**Edit tracking data**:

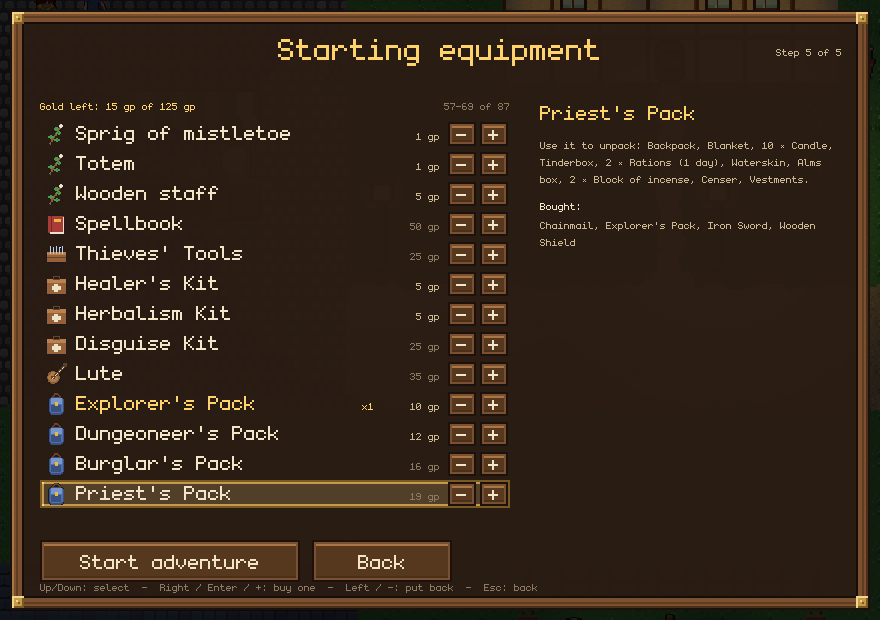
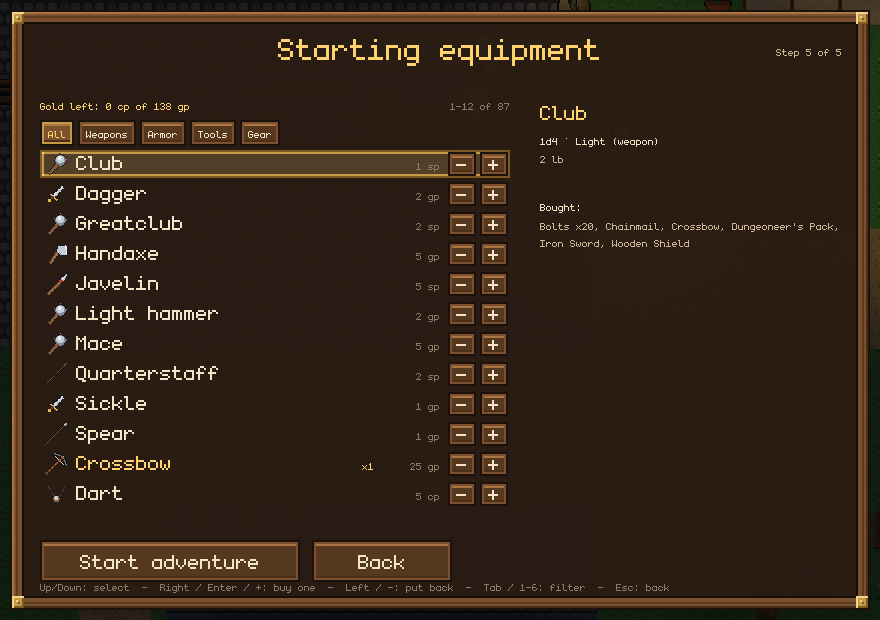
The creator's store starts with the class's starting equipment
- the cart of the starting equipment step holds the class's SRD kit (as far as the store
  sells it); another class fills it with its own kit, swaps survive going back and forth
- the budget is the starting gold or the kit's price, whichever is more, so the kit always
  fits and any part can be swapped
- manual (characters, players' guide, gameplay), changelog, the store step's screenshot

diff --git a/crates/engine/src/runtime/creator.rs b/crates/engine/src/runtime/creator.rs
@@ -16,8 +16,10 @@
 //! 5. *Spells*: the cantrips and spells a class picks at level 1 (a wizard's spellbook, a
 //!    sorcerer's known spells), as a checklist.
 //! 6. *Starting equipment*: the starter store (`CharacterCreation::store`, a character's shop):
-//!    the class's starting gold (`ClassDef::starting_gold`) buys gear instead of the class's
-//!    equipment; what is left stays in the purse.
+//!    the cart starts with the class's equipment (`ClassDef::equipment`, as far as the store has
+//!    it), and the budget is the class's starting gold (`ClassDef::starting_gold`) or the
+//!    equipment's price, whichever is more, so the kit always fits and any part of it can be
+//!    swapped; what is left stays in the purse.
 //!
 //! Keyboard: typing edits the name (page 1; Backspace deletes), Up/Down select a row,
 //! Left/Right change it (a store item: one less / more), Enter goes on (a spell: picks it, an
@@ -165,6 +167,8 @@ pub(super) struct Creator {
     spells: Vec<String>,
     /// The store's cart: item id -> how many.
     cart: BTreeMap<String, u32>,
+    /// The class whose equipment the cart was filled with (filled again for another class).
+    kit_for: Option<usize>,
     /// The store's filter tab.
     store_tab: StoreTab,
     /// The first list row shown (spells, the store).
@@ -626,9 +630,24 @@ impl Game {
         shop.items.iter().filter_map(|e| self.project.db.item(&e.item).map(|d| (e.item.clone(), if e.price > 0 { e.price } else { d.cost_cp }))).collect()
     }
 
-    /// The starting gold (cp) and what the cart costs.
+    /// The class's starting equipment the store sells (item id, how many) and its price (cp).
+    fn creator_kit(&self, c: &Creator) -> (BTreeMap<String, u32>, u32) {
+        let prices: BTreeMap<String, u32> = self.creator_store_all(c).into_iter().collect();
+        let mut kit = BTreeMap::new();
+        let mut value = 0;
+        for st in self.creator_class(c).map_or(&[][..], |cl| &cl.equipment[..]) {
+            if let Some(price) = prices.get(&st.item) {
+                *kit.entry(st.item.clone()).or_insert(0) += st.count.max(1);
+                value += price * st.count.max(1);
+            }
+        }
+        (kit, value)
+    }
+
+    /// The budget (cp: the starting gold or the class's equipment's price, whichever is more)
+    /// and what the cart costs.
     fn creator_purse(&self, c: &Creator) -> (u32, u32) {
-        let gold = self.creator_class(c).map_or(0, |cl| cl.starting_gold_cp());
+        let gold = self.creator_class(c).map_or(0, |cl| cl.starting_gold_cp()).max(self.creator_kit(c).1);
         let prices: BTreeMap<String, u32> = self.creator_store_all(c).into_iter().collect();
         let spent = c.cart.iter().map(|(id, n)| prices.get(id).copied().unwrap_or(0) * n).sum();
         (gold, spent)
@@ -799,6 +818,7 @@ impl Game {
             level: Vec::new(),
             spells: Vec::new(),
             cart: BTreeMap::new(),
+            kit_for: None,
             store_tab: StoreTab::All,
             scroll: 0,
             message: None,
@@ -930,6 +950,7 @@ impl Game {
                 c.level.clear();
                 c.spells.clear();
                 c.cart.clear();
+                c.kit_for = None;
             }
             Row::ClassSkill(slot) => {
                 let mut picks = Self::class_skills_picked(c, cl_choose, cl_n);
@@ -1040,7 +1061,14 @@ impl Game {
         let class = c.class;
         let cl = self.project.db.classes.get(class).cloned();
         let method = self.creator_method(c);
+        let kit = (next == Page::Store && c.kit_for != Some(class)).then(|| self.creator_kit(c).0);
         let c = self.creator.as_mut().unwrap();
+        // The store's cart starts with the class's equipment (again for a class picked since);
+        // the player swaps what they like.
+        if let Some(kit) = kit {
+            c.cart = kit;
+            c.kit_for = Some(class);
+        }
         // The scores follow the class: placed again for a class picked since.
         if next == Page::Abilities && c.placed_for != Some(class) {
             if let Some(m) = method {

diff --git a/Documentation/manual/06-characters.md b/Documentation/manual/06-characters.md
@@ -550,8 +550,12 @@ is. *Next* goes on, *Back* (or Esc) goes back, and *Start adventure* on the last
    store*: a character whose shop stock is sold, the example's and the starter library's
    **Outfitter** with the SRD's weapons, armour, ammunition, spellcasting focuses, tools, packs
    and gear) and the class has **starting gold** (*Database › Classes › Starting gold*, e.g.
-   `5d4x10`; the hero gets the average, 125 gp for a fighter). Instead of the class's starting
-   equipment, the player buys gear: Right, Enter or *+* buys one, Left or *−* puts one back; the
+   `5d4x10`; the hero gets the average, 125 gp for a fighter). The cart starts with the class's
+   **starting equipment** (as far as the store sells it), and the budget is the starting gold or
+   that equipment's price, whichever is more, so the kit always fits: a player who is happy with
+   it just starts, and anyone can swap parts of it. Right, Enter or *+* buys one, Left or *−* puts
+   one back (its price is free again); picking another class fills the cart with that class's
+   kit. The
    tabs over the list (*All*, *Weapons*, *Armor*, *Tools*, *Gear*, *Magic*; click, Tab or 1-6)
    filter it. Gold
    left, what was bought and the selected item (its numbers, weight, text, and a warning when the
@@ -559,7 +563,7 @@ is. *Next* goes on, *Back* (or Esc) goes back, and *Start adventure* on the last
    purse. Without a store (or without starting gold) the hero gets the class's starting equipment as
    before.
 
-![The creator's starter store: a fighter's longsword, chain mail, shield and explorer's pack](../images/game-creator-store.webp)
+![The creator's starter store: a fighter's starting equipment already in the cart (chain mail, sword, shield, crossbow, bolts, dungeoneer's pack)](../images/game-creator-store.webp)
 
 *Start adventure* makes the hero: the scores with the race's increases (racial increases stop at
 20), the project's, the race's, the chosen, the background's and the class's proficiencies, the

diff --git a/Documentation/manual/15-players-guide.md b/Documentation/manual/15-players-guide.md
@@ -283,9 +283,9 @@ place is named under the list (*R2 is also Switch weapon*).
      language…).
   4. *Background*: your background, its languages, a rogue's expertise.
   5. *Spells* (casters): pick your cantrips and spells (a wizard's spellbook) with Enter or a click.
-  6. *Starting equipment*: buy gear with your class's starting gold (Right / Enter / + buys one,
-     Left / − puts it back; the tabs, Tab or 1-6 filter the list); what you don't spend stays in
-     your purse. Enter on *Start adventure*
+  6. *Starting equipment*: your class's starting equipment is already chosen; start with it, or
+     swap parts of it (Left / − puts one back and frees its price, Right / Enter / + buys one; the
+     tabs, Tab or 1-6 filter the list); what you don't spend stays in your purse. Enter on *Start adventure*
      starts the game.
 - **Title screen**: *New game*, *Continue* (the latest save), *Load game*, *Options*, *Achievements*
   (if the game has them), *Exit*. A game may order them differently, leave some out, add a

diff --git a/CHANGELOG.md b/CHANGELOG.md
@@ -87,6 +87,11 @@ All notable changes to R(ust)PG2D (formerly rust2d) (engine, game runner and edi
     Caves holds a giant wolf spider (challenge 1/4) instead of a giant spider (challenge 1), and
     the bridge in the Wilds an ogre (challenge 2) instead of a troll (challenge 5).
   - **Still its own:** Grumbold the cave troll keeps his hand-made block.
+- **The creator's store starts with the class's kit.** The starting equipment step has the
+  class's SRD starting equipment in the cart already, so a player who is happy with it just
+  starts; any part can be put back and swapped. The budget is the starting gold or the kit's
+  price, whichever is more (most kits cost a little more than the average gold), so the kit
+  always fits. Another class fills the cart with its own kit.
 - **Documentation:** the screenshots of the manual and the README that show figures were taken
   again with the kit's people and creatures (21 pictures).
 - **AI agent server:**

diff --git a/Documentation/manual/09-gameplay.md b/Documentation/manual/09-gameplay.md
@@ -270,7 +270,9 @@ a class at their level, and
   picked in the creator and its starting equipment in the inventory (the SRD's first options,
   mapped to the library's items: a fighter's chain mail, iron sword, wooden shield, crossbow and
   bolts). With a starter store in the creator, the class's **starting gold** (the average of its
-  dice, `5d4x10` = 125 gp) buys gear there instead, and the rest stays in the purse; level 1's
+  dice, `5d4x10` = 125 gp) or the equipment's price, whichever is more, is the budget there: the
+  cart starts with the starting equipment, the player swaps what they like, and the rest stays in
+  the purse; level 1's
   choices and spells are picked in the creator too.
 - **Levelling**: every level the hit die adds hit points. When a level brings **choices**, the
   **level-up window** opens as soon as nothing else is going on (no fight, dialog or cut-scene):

**To do**:
Look back at the entries above and repeat, unchanged, every line from the line holding "- the budget" through the line holding "- manual (characters, players'".

**Output**:
- the budget is the starting gold or the kit's price, whichever is more, so the kit always
  fits and any part can be swapped
- manual (characters, players' guide, gameplay), changelog, the store step's screenshot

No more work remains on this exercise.